Before-and-after page screenshots:
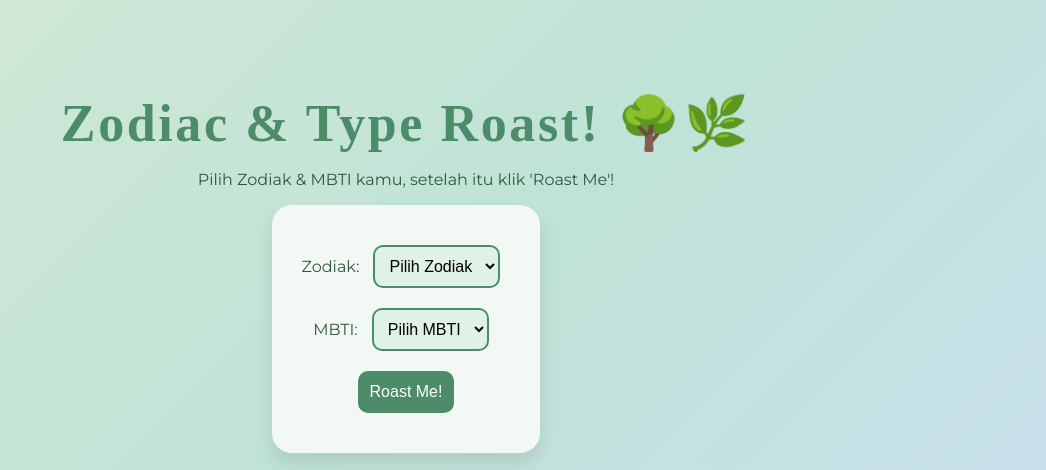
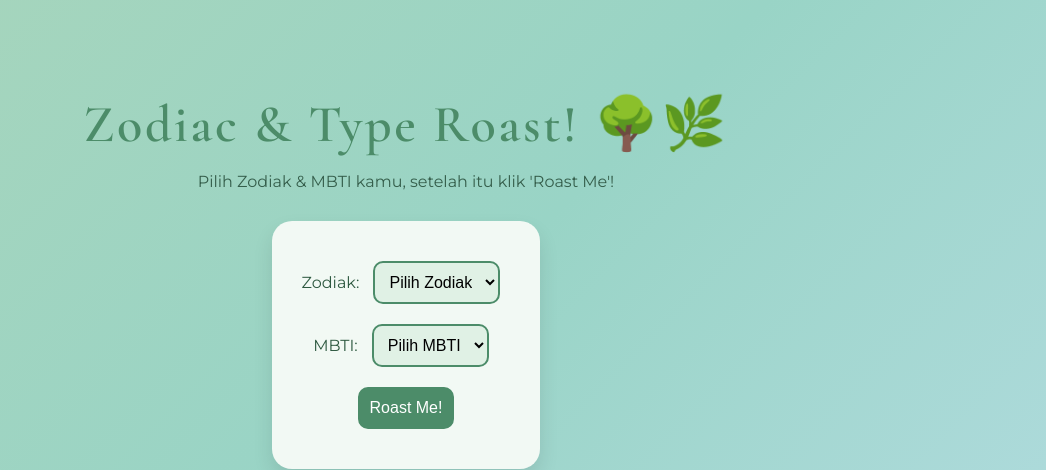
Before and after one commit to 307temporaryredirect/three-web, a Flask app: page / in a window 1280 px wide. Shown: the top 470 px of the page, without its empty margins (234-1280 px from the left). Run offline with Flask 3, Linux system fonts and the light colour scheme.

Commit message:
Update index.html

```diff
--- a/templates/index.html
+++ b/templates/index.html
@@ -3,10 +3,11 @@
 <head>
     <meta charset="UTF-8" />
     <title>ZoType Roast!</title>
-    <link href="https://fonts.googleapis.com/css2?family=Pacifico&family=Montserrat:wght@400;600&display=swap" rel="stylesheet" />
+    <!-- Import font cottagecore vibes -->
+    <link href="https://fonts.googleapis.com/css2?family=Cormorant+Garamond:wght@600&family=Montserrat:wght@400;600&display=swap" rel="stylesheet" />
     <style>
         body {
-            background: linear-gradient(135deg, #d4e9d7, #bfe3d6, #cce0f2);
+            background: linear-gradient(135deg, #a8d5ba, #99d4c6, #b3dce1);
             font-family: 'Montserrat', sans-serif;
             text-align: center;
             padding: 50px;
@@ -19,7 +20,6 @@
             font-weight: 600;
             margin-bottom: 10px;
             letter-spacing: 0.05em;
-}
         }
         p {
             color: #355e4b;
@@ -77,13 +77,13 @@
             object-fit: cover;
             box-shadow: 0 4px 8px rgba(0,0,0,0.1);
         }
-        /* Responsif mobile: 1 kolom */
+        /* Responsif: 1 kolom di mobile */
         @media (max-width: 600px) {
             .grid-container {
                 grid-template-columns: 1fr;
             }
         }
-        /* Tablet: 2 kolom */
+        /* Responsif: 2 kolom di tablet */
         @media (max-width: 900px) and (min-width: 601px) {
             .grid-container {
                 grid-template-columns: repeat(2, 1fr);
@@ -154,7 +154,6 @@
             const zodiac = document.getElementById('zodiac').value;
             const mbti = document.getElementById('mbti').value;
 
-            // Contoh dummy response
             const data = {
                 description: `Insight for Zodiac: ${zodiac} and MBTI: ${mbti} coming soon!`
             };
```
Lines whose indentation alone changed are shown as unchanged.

--

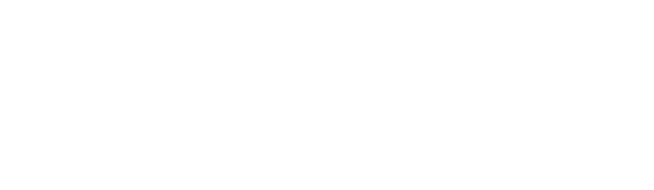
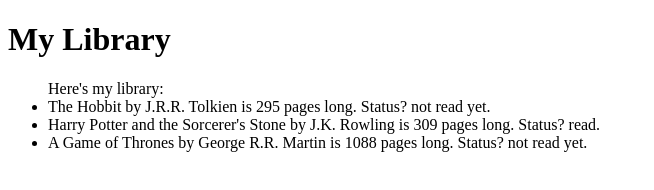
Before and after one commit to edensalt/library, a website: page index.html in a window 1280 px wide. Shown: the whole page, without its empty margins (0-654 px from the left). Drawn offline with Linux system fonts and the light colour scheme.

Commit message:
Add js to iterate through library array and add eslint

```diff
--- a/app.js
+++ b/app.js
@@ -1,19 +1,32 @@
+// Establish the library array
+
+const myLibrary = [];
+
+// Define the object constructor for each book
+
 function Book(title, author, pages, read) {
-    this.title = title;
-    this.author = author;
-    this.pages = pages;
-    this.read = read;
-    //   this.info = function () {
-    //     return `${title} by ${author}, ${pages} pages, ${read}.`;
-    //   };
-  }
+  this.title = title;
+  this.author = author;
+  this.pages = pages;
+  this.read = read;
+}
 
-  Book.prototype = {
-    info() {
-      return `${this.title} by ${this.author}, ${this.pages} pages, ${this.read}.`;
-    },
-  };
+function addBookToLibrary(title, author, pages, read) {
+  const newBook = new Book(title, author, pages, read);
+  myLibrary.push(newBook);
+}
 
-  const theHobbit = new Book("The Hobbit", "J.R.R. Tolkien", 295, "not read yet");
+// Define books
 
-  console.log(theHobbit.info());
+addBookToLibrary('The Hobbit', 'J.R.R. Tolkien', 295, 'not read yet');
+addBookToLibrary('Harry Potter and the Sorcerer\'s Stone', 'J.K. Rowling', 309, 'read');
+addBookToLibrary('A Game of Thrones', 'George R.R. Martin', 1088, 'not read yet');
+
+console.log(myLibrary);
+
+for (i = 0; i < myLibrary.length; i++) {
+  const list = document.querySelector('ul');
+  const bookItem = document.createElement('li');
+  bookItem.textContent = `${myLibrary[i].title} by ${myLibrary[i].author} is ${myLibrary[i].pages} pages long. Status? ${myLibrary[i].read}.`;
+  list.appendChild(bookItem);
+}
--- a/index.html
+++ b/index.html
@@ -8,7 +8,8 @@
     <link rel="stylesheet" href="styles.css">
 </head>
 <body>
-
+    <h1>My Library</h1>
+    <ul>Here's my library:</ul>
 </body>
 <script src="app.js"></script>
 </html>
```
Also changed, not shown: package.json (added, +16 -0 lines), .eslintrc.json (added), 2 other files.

What needs to be done:
After reading the records above, say how many lines hold the string "title", using only a number.

Written answer:
9